▶ _TASK_
Keep only the lines of the listing that include the word "twitter", and copy them.

GIVEN INFORMATION below:

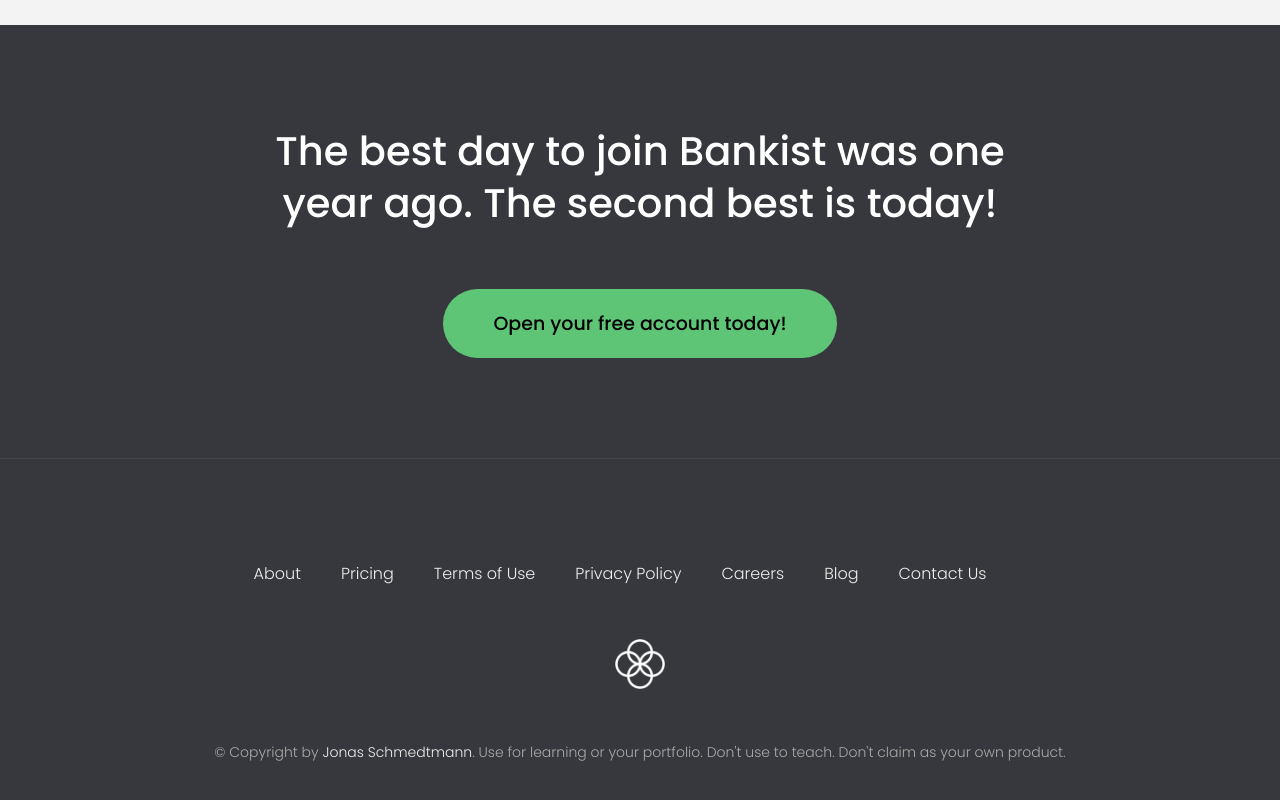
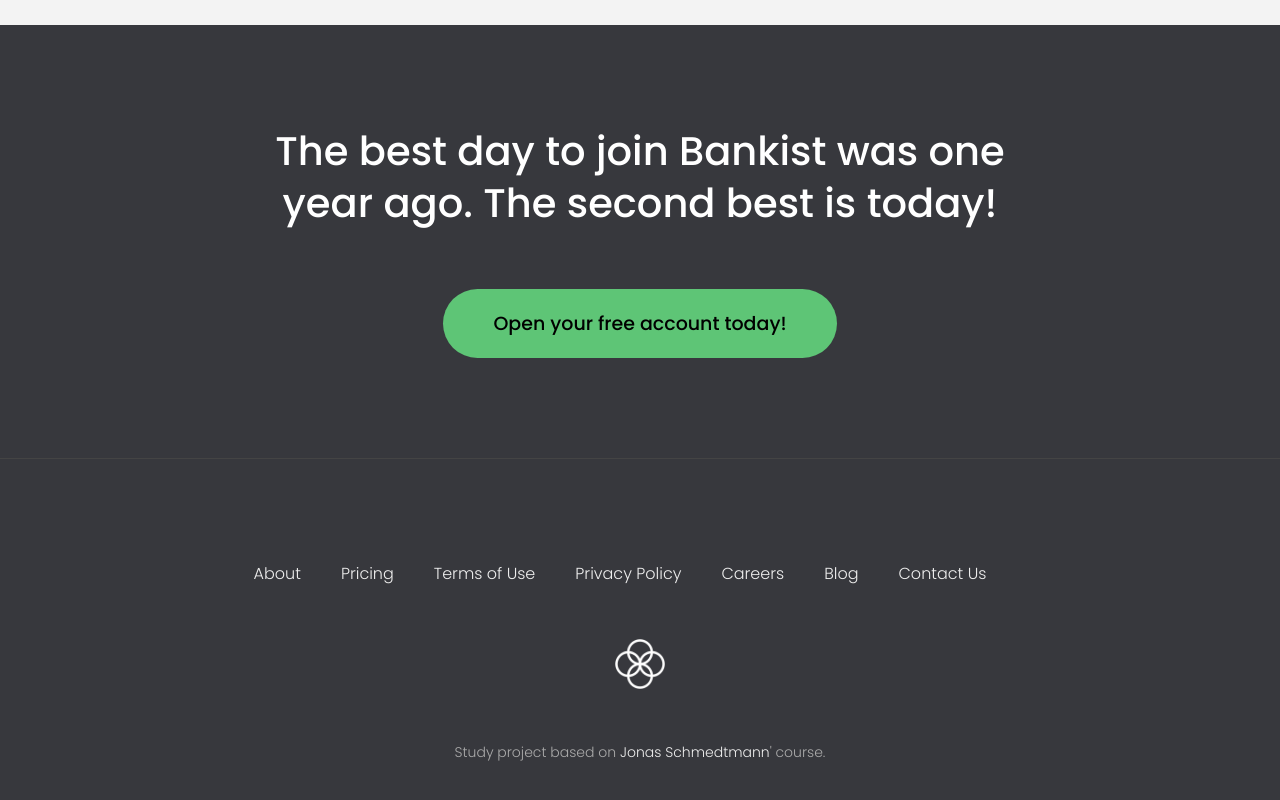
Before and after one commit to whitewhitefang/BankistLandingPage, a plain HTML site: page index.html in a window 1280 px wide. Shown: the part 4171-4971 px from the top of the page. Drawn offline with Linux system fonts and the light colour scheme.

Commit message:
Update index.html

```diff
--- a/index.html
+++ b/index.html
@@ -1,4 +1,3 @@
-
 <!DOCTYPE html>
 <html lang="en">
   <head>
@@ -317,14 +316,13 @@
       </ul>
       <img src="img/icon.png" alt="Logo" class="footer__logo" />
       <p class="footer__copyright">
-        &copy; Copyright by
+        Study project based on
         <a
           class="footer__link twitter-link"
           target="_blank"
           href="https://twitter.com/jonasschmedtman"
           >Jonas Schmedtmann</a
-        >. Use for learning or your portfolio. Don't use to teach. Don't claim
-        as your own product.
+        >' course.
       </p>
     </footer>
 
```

End of GIVEN INFORMATION.
GIVEN INFORMATION below:

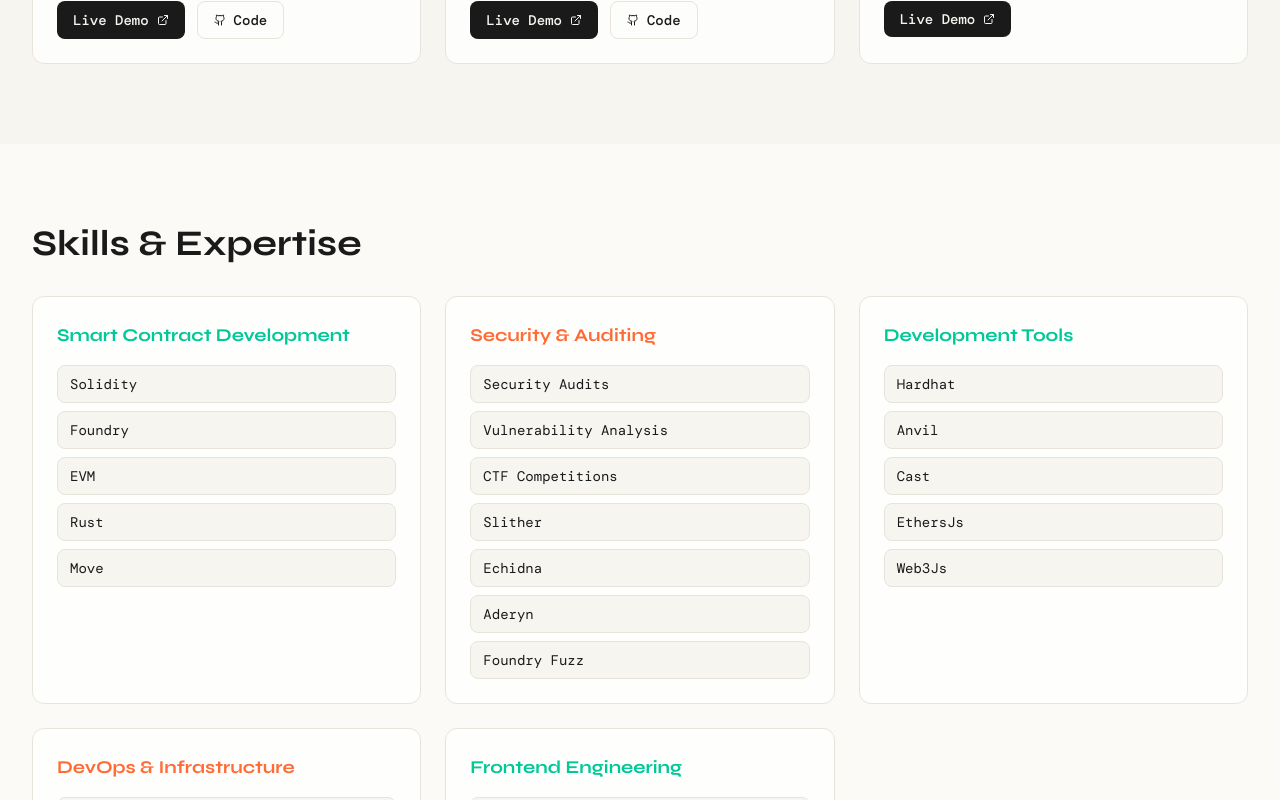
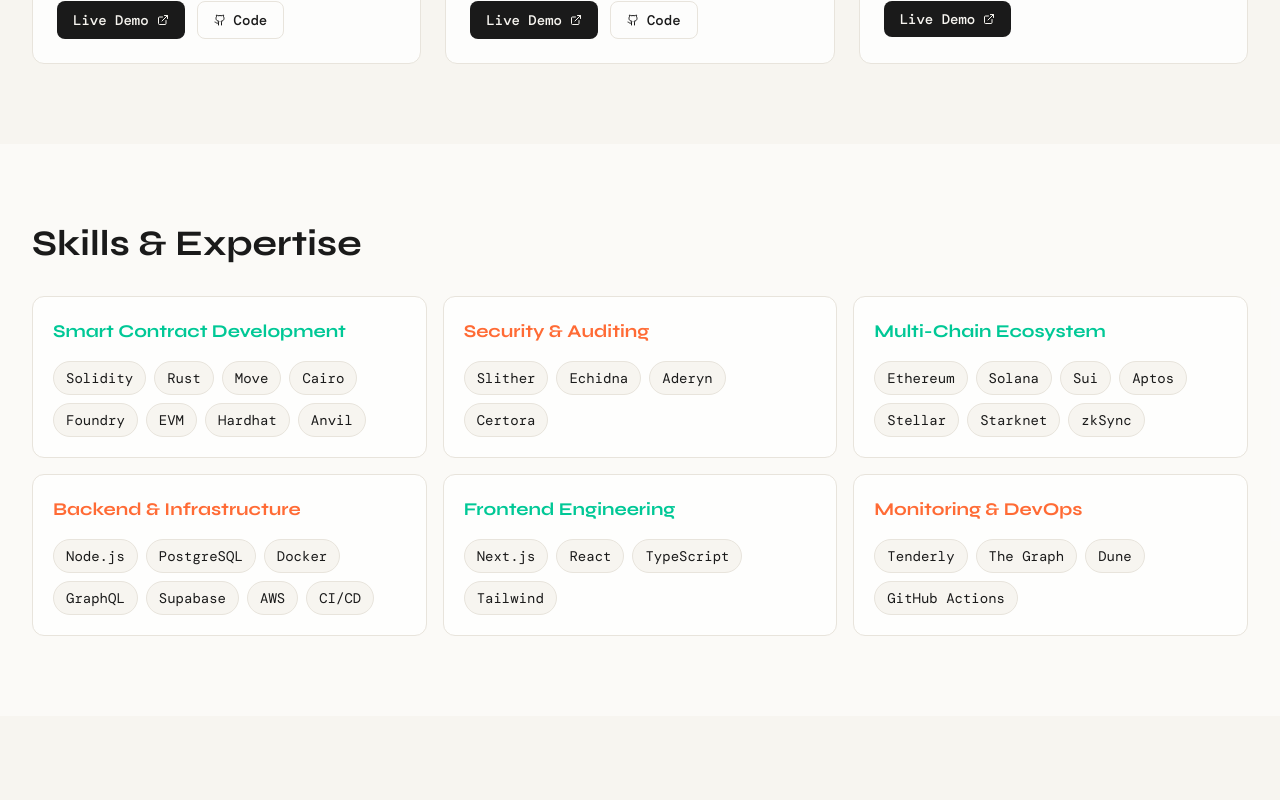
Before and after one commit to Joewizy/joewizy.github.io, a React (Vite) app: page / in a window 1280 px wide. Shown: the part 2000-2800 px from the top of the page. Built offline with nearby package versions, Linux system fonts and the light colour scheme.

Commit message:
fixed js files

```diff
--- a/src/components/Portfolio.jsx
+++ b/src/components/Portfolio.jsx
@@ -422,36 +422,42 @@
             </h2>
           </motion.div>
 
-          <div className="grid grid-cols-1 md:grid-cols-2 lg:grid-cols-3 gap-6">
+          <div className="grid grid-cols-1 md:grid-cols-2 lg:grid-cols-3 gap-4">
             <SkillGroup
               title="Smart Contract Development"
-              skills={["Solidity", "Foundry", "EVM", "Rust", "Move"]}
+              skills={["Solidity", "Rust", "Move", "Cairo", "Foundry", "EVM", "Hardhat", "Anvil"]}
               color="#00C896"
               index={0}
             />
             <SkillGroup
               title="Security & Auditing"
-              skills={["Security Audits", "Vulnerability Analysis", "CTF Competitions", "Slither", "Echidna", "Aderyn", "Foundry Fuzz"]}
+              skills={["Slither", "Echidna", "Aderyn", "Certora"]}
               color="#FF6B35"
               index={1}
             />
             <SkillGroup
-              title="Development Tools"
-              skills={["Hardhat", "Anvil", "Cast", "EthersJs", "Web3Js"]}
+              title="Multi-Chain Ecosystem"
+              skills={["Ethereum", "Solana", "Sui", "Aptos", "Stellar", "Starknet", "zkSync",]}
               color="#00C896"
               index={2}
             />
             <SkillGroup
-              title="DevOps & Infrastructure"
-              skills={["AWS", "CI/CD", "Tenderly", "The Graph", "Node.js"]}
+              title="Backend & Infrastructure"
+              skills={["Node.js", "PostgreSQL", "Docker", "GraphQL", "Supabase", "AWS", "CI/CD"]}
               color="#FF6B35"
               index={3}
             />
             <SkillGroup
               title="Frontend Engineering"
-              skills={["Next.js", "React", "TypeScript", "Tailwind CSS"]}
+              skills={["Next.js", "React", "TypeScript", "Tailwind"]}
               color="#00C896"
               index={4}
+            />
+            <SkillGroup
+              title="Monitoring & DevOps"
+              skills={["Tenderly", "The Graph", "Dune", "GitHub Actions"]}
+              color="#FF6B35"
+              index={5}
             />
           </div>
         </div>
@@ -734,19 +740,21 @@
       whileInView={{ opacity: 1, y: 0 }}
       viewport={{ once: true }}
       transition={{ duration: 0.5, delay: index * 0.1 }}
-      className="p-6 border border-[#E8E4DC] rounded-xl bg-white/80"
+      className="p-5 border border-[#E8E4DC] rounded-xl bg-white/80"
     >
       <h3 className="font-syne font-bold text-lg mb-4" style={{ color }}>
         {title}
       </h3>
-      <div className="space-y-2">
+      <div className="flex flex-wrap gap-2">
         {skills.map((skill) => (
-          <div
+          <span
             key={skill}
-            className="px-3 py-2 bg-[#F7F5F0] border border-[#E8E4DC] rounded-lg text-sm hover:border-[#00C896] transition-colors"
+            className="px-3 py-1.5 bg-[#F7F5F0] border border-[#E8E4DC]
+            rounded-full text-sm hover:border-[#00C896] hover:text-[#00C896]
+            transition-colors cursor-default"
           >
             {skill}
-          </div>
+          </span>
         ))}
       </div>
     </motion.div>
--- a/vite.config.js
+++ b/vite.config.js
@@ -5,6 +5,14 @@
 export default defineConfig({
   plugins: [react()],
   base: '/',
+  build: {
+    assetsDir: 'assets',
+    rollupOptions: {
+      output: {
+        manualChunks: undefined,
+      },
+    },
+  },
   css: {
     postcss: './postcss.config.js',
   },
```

End of GIVEN INFORMATION.

▶ _WRITTEN RESPONSE_
           class="footer__link twitter-link"
           href="https://twitter.com/jonasschmedtman"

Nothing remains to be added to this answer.